┌─ AVAILABLE DATA

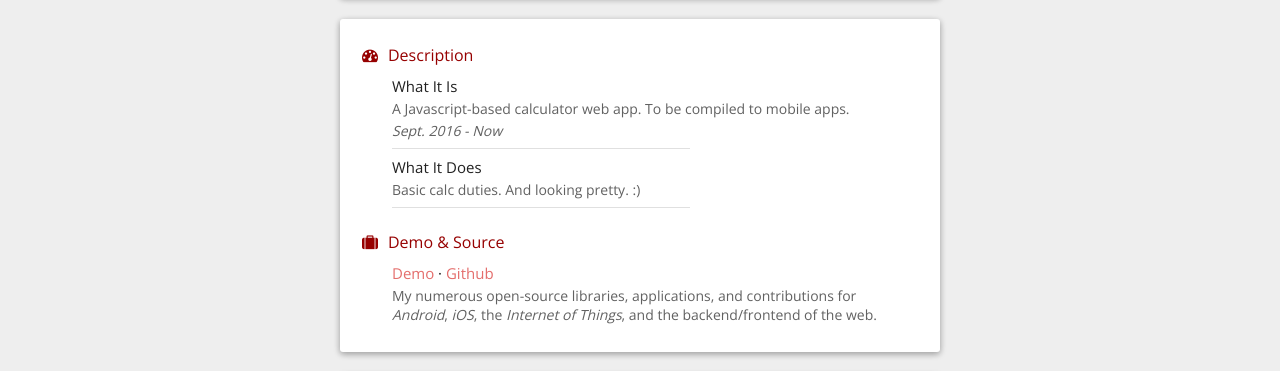
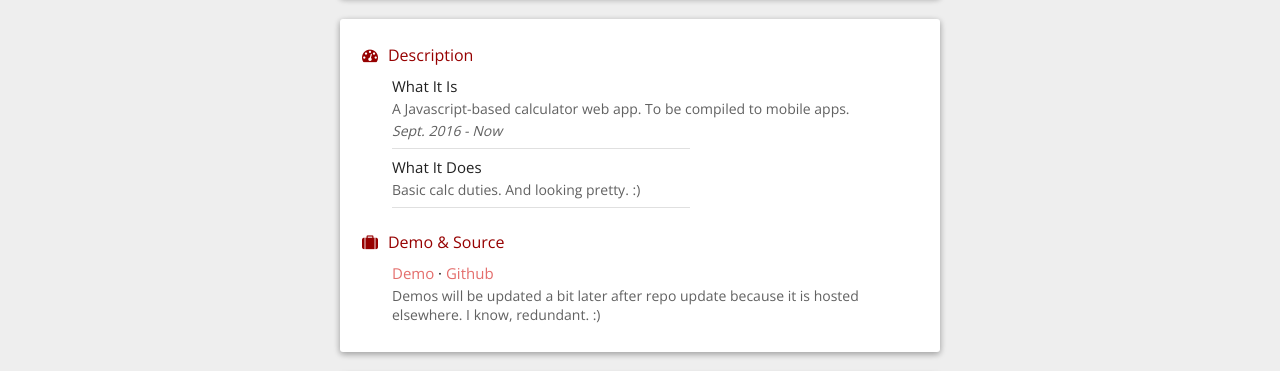
Before and after one commit to benzerbett/cCalc, a plain HTML site: page docs/index.html in a window 1280 px wide. Shown: the part 276-647 px from the top of the page. Drawn offline with nearby package versions, Linux system fonts and the light colour scheme.

Commit message:
Update index.html

```diff
--- a/docs/index.html
+++ b/docs/index.html
@@ -49,7 +49,7 @@
 			<section class="element">
 					<div class="name">
 					<a href="http://bit.ly/benzer-calc" target="_blank">Demo</a> &middot; <a href="https://github.com/benzerbett/cCalc" target="_blank">Github</a></div>
-					<div class="info">My numerous open-source libraries, applications, and contributions for <i>Android</i>, <i>iOS</i>, the <i>Internet of Things</i>, and the backend/frontend of the web.</div>
+					<div class="info">Demos will be updated a bit later after repo update because it is hosted elsewhere. I know, redundant. :)</div>
 			</section>
 		</div>
 	</section>
```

└─

* [TASK STATEMENT]
Could you repeat every record exactly as written, with the pictures left out?

* [ANSWER SECTION]
Before and after one commit to benzerbett/cCalc, a plain HTML site: page docs/index.html in a window 1280 px wide. Shown: the part 276-647 px from the top of the page. Drawn offline with nearby package versions, Linux system fonts and the light colour scheme.

Commit message:
Update index.html

```diff
--- a/docs/index.html
+++ b/docs/index.html
@@ -49,7 +49,7 @@
 			<section class="element">
 					<div class="name">
 					<a href="http://bit.ly/benzer-calc" target="_blank">Demo</a> &middot; <a href="https://github.com/benzerbett/cCalc" target="_blank">Github</a></div>
-					<div class="info">My numerous open-source libraries, applications, and contributions for <i>Android</i>, <i>iOS</i>, the <i>Internet of Things</i>, and the backend/frontend of the web.</div>
+					<div class="info">Demos will be updated a bit later after repo update because it is hosted elsewhere. I know, redundant. :)</div>
 			</section>
 		</div>
 	</section>
```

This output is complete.